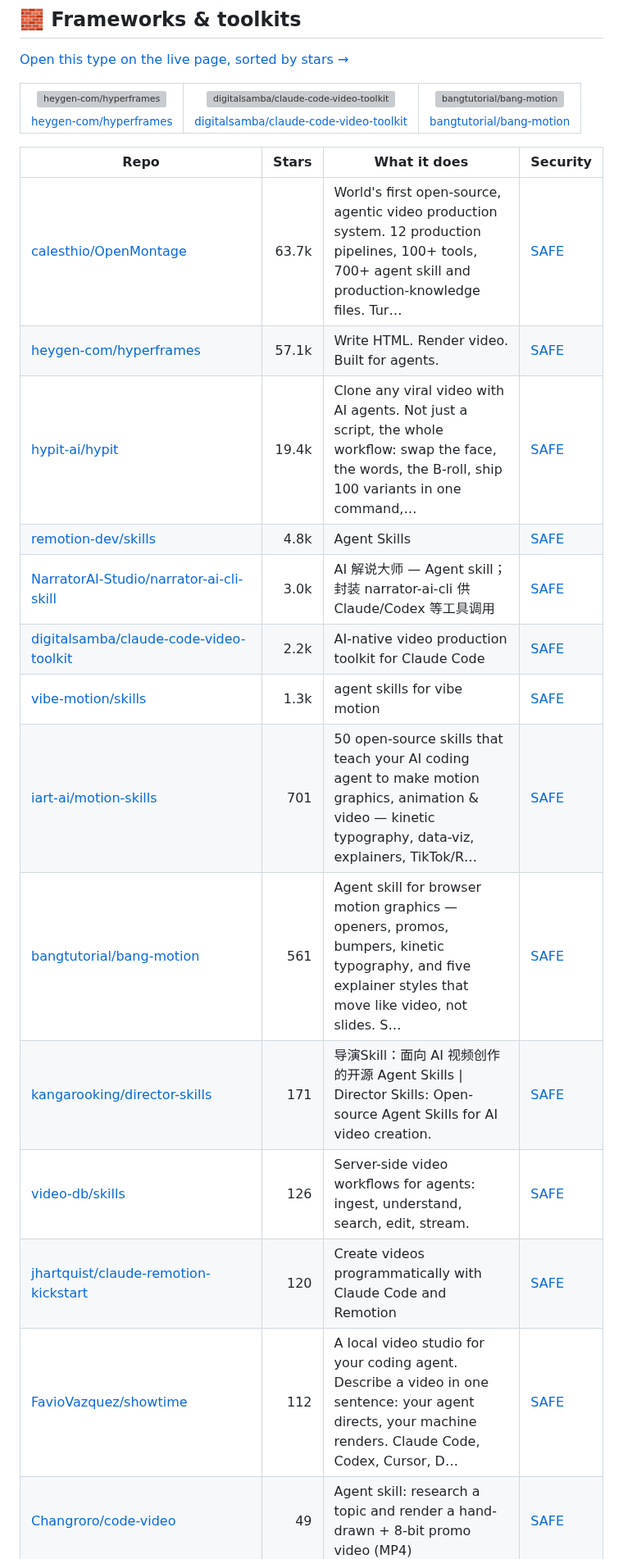
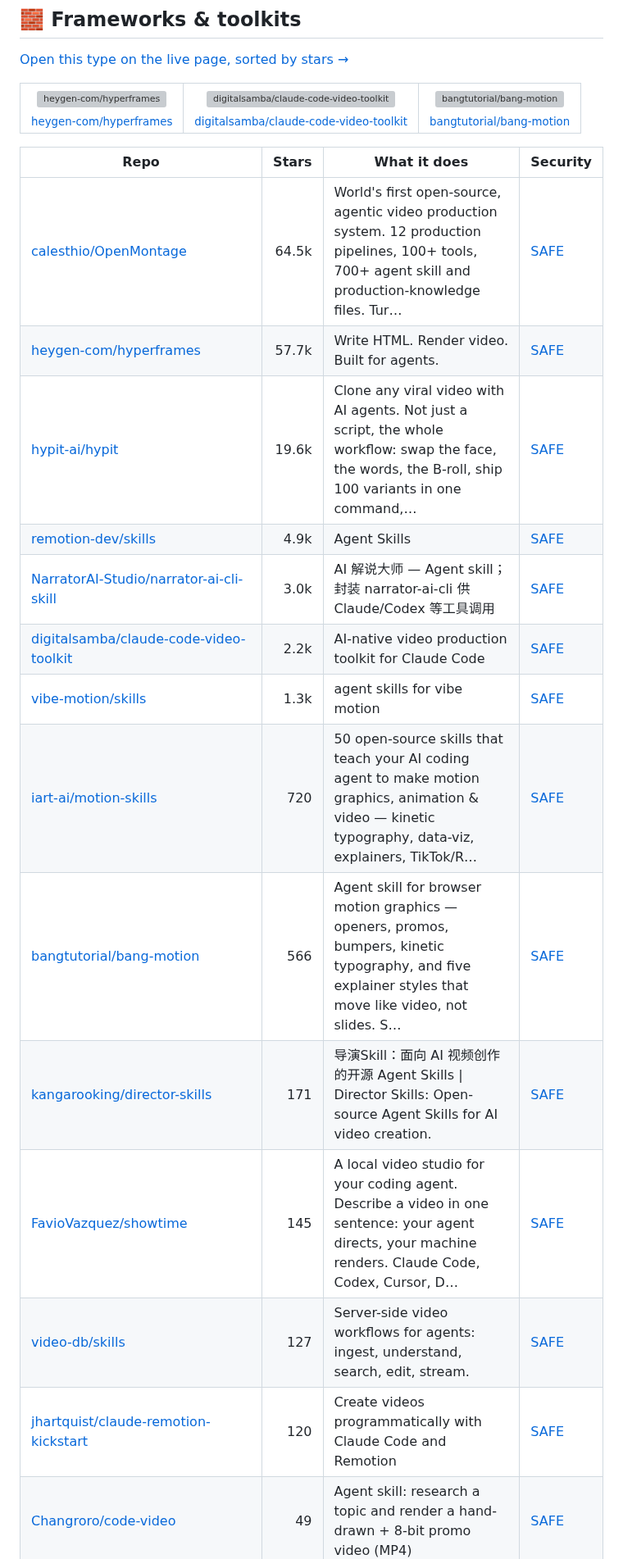
Before and after one commit to zhuyansen/awesome-claude-video-skills, a Markdown page: README.md, the part around one of its changes. Shown at 82% size. Drawn GitHub-style; grey boxes are pictures that could not be loaded.

```diff
--- a/README.md
+++ b/README.md
@@ -77,18 +77,18 @@ Projects whose README says they were built with the model.
 
 | Repo | Stars | What it does | Security |
 |---|---:|---|---|
-| [calesthio/OpenMontage](https://github.com/calesthio/OpenMontage) | 63.7k | World's first open-source, agentic video production system. 12 production pipelines, 100+ tools, 700+ agent skill and production-knowledge files. Tur… | [SAFE](https://agentskillshub.top/skill/calesthio/OpenMontage/?utm_source=github&utm_medium=awesome-list) |
-| [heygen-com/hyperframes](https://github.com/heygen-com/hyperframes) | 57.1k | Write HTML. Render video. Built for agents. | [SAFE](https://agentskillshub.top/skill/heygen-com/hyperframes/?utm_source=github&utm_medium=awesome-list) |
-| [hypit-ai/hypit](https://github.com/hypit-ai/hypit) | 19.4k | Clone any viral video with AI agents. Not just a script, the whole workflow: swap the face, the words, the B-roll, ship 100 variants in one command,… | [SAFE](https://agentskillshub.top/skill/hypit-ai/hypit/?utm_source=github&utm_medium=awesome-list) |
-| [remotion-dev/skills](https://github.com/remotion-dev/skills) | 4.8k | Agent Skills | [SAFE](https://agentskillshub.top/skill/remotion-dev/skills/?utm_source=github&utm_medium=awesome-list) |
+| [calesthio/OpenMontage](https://github.com/calesthio/OpenMontage) | 64.5k | World's first open-source, agentic video production system. 12 production pipelines, 100+ tools, 700+ agent skill and production-knowledge files. Tur… | [SAFE](https://agentskillshub.top/skill/calesthio/OpenMontage/?utm_source=github&utm_medium=awesome-list) |
+| [heygen-com/hyperframes](https://github.com/heygen-com/hyperframes) | 57.7k | Write HTML. Render video. Built for agents. | [SAFE](https://agentskillshub.top/skill/heygen-com/hyperframes/?utm_source=github&utm_medium=awesome-list) |
+| [hypit-ai/hypit](https://github.com/hypit-ai/hypit) | 19.6k | Clone any viral video with AI agents. Not just a script, the whole workflow: swap the face, the words, the B-roll, ship 100 variants in one command,… | [SAFE](https://agentskillshub.top/skill/hypit-ai/hypit/?utm_source=github&utm_medium=awesome-list) |
+| [remotion-dev/skills](https://github.com/remotion-dev/skills) | 4.9k | Agent Skills | [SAFE](https://agentskillshub.top/skill/remotion-dev/skills/?utm_source=github&utm_medium=awesome-list) |
 | [NarratorAI-Studio/narrator-ai-cli-skill](https://github.com/NarratorAI-Studio/narrator-ai-cli-skill) | 3.0k | AI 解说大师 — Agent skill；封装 narrator-ai-cli 供 Claude/Codex 等工具调用 | [SAFE](https://agentskillshub.top/skill/NarratorAI-Studio/narrator-ai-cli-skill/?utm_source=github&utm_medium=awesome-list) |
 | [digitalsamba/claude-code-video-toolkit](https://github.com/digitalsamba/claude-code-video-toolkit) | 2.2k | AI-native video production toolkit for Claude Code | [SAFE](https://agentskillshub.top/skill/digitalsamba/claude-code-video-toolkit/?utm_source=github&utm_medium=awesome-list) |
 | [vibe-motion/skills](https://github.com/vibe-motion/skills) | 1.3k | agent skills for vibe motion | [SAFE](https://agentskillshub.top/skill/vibe-motion/skills/?utm_source=github&utm_medium=awesome-list) |
-| [iart-ai/motion-skills](https://github.com/iart-ai/motion-skills) | 701 | 50 open-source skills that teach your AI coding agent to make motion graphics, animation & video — kinetic typography, data-viz, explainers, TikTok/R… | [SAFE](https://agentskillshub.top/skill/iart-ai/motion-skills/?utm_source=github&utm_medium=awesome-list) |
-| [bangtutorial/bang-motion](https://github.com/bangtutorial/bang-motion) | 561 | Agent skill for browser motion graphics — openers, promos, bumpers, kinetic typography, and five explainer styles that move like video, not slides. S… | [SAFE](https://agentskillshub.top/skill/bangtutorial/bang-motion/?utm_source=github&utm_medium=awesome-list) |
+| [iart-ai/motion-skills](https://github.com/iart-ai/motion-skills) | 720 | 50 open-source skills that teach your AI coding agent to make motion graphics, animation & video — kinetic typography, data-viz, explainers, TikTok/R… | [SAFE](https://agentskillshub.top/skill/iart-ai/motion-skills/?utm_source=github&utm_medium=awesome-list) |
+| [bangtutorial/bang-motion](https://github.com/bangtutorial/bang-motion) | 566 | Agent skill for browser motion graphics — openers, promos, bumpers, kinetic typography, and five explainer styles that move like video, not slides. S… | [SAFE](https://agentskillshub.top/skill/bangtutorial/bang-motion/?utm_source=github&utm_medium=awesome-list) |
 | [kangarooking/director-skills](https://github.com/kangarooking/director-skills) | 171 | 导演Skill：面向 AI 视频创作的开源 Agent Skills \| Director Skills: Open-source Agent Skills for AI video creation. | [SAFE](https://agentskillshub.top/skill/kangarooking/director-skills/?utm_source=github&utm_medium=awesome-list) |
-| [video-db/skills](https://github.com/video-db/skills) | 126 | Server-side video workflows for agents: ingest, understand, search, edit, stream. | [SAFE](https://agentskillshub.top/skill/video-db/skills/?utm_source=github&utm_medium=awesome-list) |
+| [FavioVazquez/showtime](https://github.com/FavioVazquez/showtime) | 145 | A local video studio for your coding agent. Describe a video in one sentence: your agent directs, your machine renders. Claude Code, Codex, Cursor, D… | [SAFE](https://agentskillshub.top/skill/FavioVazquez/showtime/?utm_source=github&utm_medium=awesome-list) |
+| [video-db/skills](https://github.com/video-db/skills) | 127 | Server-side video workflows for agents: ingest, understand, search, edit, stream. | [SAFE](https://agentskillshub.top/skill/video-db/skills/?utm_source=github&utm_medium=awesome-list) |
 | [jhartquist/claude-remotion-kickstart](https://github.com/jhartquist/claude-remotion-kickstart) | 120 | Create videos programmatically with Claude Code and Remotion | [SAFE](https://agentskillshub.top/skill/jhartquist/claude-remotion-kickstart/?utm_source=github&utm_medium=awesome-list) |
-| [FavioVazquez/showtime](https://github.com/FavioVazquez/showtime) | 112 | A local video studio for your coding agent. Describe a video in one sentence: your agent directs, your machine renders. Claude Code, Codex, Cursor, D… | [SAFE](https://agentskillshub.top/skill/FavioVazquez/showtime/?utm_source=github&utm_medium=awesome-list) |
 | [Changroro/code-video](https://github.com/Changroro/code-video) | 49 | Agent skill: research a topic and render a hand-drawn + 8-bit promo video (MP4) | [SAFE](https://agentskillshub.top/skill/Changroro/code-video/?utm_source=github&utm_medium=awesome-list) |
 | [JJenglert1/remotion-claude-video](https://github.com/JJenglert1/remotion-claude-video) | 49 |  | [SAFE](https://agentskillshub.top/skill/JJenglert1/remotion-claude-video/?utm_source=github&utm_medium=awesome-list) |
```
Also changed, not shown: other parts of README.md (+94 -86 lines), README.zh-CN.md (+102 -94 lines), assets/previews/NOTICE.md (+3 -1 lines), assets/previews/FireRedTeam__FireRed-OpenStoryline.jpg (deleted), assets/previews/JohnChow90__video-shotcraft.jpg (added), assets/previews/alisadiq-ai__favstash-ai-video-editing-skills.jpg (added), assets/previews/buildwithhanif__claude-animation-skill.jpg (added), 2 other files.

> [WORK ORDER]: Please repeat each record above precisely, with the pictures left out.

> [RESPONSE BOX]:
Before and after one commit to zhuyansen/awesome-claude-video-skills, a Markdown page: README.md, the part around one of its changes. Shown at 82% size. Drawn GitHub-style; grey boxes are pictures that could not be loaded.

```diff
--- a/README.md
+++ b/README.md
@@ -77,18 +77,18 @@ Projects whose README says they were built with the model.
 
 | Repo | Stars | What it does | Security |
 |---|---:|---|---|
-| [calesthio/OpenMontage](https://github.com/calesthio/OpenMontage) | 63.7k | World's first open-source, agentic video production system. 12 production pipelines, 100+ tools, 700+ agent skill and production-knowledge files. Tur… | [SAFE](https://agentskillshub.top/skill/calesthio/OpenMontage/?utm_source=github&utm_medium=awesome-list) |
-| [heygen-com/hyperframes](https://github.com/heygen-com/hyperframes) | 57.1k | Write HTML. Render video. Built for agents. | [SAFE](https://agentskillshub.top/skill/heygen-com/hyperframes/?utm_source=github&utm_medium=awesome-list) |
-| [hypit-ai/hypit](https://github.com/hypit-ai/hypit) | 19.4k | Clone any viral video with AI agents. Not just a script, the whole workflow: swap the face, the words, the B-roll, ship 100 variants in one command,… | [SAFE](https://agentskillshub.top/skill/hypit-ai/hypit/?utm_source=github&utm_medium=awesome-list) |
-| [remotion-dev/skills](https://github.com/remotion-dev/skills) | 4.8k | Agent Skills | [SAFE](https://agentskillshub.top/skill/remotion-dev/skills/?utm_source=github&utm_medium=awesome-list) |
+| [calesthio/OpenMontage](https://github.com/calesthio/OpenMontage) | 64.5k | World's first open-source, agentic video production system. 12 production pipelines, 100+ tools, 700+ agent skill and production-knowledge files. Tur… | [SAFE](https://agentskillshub.top/skill/calesthio/OpenMontage/?utm_source=github&utm_medium=awesome-list) |
+| [heygen-com/hyperframes](https://github.com/heygen-com/hyperframes) | 57.7k | Write HTML. Render video. Built for agents. | [SAFE](https://agentskillshub.top/skill/heygen-com/hyperframes/?utm_source=github&utm_medium=awesome-list) |
+| [hypit-ai/hypit](https://github.com/hypit-ai/hypit) | 19.6k | Clone any viral video with AI agents. Not just a script, the whole workflow: swap the face, the words, the B-roll, ship 100 variants in one command,… | [SAFE](https://agentskillshub.top/skill/hypit-ai/hypit/?utm_source=github&utm_medium=awesome-list) |
+| [remotion-dev/skills](https://github.com/remotion-dev/skills) | 4.9k | Agent Skills | [SAFE](https://agentskillshub.top/skill/remotion-dev/skills/?utm_source=github&utm_medium=awesome-list) |
 | [NarratorAI-Studio/narrator-ai-cli-skill](https://github.com/NarratorAI-Studio/narrator-ai-cli-skill) | 3.0k | AI 解说大师 — Agent skill；封装 narrator-ai-cli 供 Claude/Codex 等工具调用 | [SAFE](https://agentskillshub.top/skill/NarratorAI-Studio/narrator-ai-cli-skill/?utm_source=github&utm_medium=awesome-list) |
 | [digitalsamba/claude-code-video-toolkit](https://github.com/digitalsamba/claude-code-video-toolkit) | 2.2k | AI-native video production toolkit for Claude Code | [SAFE](https://agentskillshub.top/skill/digitalsamba/claude-code-video-toolkit/?utm_source=github&utm_medium=awesome-list) |
 | [vibe-motion/skills](https://github.com/vibe-motion/skills) | 1.3k | agent skills for vibe motion | [SAFE](https://agentskillshub.top/skill/vibe-motion/skills/?utm_source=github&utm_medium=awesome-list) |
-| [iart-ai/motion-skills](https://github.com/iart-ai/motion-skills) | 701 | 50 open-source skills that teach your AI coding agent to make motion graphics, animation & video — kinetic typography, data-viz, explainers, TikTok/R… | [SAFE](https://agentskillshub.top/skill/iart-ai/motion-skills/?utm_source=github&utm_medium=awesome-list) |
-| [bangtutorial/bang-motion](https://github.com/bangtutorial/bang-motion) | 561 | Agent skill for browser motion graphics — openers, promos, bumpers, kinetic typography, and five explainer styles that move like video, not slides. S… | [SAFE](https://agentskillshub.top/skill/bangtutorial/bang-motion/?utm_source=github&utm_medium=awesome-list) |
+| [iart-ai/motion-skills](https://github.com/iart-ai/motion-skills) | 720 | 50 open-source skills that teach your AI coding agent to make motion graphics, animation & video — kinetic typography, data-viz, explainers, TikTok/R… | [SAFE](https://agentskillshub.top/skill/iart-ai/motion-skills/?utm_source=github&utm_medium=awesome-list) |
+| [bangtutorial/bang-motion](https://github.com/bangtutorial/bang-motion) | 566 | Agent skill for browser motion graphics — openers, promos, bumpers, kinetic typography, and five explainer styles that move like video, not slides. S… | [SAFE](https://agentskillshub.top/skill/bangtutorial/bang-motion/?utm_source=github&utm_medium=awesome-list) |
 | [kangarooking/director-skills](https://github.com/kangarooking/director-skills) | 171 | 导演Skill：面向 AI 视频创作的开源 Agent Skills \| Director Skills: Open-source Agent Skills for AI video creation. | [SAFE](https://agentskillshub.top/skill/kangarooking/director-skills/?utm_source=github&utm_medium=awesome-list) |
-| [video-db/skills](https://github.com/video-db/skills) | 126 | Server-side video workflows for agents: ingest, understand, search, edit, stream. | [SAFE](https://agentskillshub.top/skill/video-db/skills/?utm_source=github&utm_medium=awesome-list) |
+| [FavioVazquez/showtime](https://github.com/FavioVazquez/showtime) | 145 | A local video studio for your coding agent. Describe a video in one sentence: your agent directs, your machine renders. Claude Code, Codex, Cursor, D… | [SAFE](https://agentskillshub.top/skill/FavioVazquez/showtime/?utm_source=github&utm_medium=awesome-list) |
+| [video-db/skills](https://github.com/video-db/skills) | 127 | Server-side video workflows for agents: ingest, understand, search, edit, stream. | [SAFE](https://agentskillshub.top/skill/video-db/skills/?utm_source=github&utm_medium=awesome-list) |
 | [jhartquist/claude-remotion-kickstart](https://github.com/jhartquist/claude-remotion-kickstart) | 120 | Create videos programmatically with Claude Code and Remotion | [SAFE](https://agentskillshub.top/skill/jhartquist/claude-remotion-kickstart/?utm_source=github&utm_medium=awesome-list) |
-| [FavioVazquez/showtime](https://github.com/FavioVazquez/showtime) | 112 | A local video studio for your coding agent. Describe a video in one sentence: your agent directs, your machine renders. Claude Code, Codex, Cursor, D… | [SAFE](https://agentskillshub.top/skill/FavioVazquez/showtime/?utm_source=github&utm_medium=awesome-list) |
 | [Changroro/code-video](https://github.com/Changroro/code-video) | 49 | Agent skill: research a topic and render a hand-drawn + 8-bit promo video (MP4) | [SAFE](https://agentskillshub.top/skill/Changroro/code-video/?utm_source=github&utm_medium=awesome-list) |
 | [JJenglert1/remotion-claude-video](https://github.com/JJenglert1/remotion-claude-video) | 49 |  | [SAFE](https://agentskillshub.top/skill/JJenglert1/remotion-claude-video/?utm_source=github&utm_medium=awesome-list) |
```
Also changed, not shown: other parts of README.md (+94 -86 lines), README.zh-CN.md (+102 -94 lines), assets/previews/NOTICE.md (+3 -1 lines), assets/previews/FireRedTeam__FireRed-OpenStoryline.jpg (deleted), assets/previews/JohnChow90__video-shotcraft.jpg (added), assets/previews/alisadiq-ai__favstash-ai-video-editing-skills.jpg (added), assets/previews/buildwithhanif__claude-animation-skill.jpg (added), 2 other files.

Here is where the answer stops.